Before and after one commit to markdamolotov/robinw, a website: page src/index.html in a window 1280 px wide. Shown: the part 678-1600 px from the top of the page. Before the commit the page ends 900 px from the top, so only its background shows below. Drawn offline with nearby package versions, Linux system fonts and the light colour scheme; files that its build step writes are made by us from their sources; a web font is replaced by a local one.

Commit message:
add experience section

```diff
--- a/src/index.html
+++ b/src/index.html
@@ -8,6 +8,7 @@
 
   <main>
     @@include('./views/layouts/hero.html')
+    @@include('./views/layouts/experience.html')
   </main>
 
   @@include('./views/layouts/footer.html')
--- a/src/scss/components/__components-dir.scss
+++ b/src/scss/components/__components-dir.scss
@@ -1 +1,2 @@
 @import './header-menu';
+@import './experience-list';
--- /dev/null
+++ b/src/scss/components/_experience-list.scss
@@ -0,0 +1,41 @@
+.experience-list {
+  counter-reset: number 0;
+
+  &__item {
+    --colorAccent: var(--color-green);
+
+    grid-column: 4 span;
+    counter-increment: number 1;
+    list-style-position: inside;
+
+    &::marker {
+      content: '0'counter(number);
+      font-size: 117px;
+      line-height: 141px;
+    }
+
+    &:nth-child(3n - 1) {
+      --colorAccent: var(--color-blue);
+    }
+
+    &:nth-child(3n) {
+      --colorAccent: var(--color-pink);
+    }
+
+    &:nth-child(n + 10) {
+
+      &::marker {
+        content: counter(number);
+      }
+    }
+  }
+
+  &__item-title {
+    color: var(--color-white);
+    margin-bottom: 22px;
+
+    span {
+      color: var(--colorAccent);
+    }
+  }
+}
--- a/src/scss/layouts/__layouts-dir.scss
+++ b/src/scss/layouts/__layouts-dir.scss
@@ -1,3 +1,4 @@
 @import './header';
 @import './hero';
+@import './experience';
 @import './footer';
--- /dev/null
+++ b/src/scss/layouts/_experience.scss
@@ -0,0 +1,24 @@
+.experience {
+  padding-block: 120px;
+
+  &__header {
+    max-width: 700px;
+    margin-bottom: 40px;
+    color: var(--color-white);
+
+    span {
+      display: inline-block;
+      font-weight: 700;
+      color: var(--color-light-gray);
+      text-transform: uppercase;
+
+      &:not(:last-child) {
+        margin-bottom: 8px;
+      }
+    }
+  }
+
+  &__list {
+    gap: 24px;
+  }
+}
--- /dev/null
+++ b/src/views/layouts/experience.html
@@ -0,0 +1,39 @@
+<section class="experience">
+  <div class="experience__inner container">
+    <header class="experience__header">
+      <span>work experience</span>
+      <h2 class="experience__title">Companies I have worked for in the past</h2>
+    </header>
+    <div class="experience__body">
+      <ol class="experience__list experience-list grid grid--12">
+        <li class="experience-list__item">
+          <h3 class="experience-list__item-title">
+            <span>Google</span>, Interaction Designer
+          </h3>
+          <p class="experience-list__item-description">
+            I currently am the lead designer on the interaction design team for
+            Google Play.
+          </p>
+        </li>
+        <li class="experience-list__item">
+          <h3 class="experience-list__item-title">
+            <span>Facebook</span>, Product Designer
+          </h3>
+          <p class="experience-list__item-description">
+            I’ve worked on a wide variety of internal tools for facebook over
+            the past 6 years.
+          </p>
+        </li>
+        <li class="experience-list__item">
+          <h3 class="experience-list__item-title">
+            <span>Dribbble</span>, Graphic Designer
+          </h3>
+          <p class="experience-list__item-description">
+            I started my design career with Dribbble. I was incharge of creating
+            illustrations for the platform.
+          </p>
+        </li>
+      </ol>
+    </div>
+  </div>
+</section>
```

-----

# EXERCISE DESCRIPTION
Among the lines above, list those that contain the word "views".

# ANSWER SECTION
     @@include('./views/layouts/hero.html')
+    @@include('./views/layouts/experience.html')
   @@include('./views/layouts/footer.html')
+++ b/src/views/layouts/experience.html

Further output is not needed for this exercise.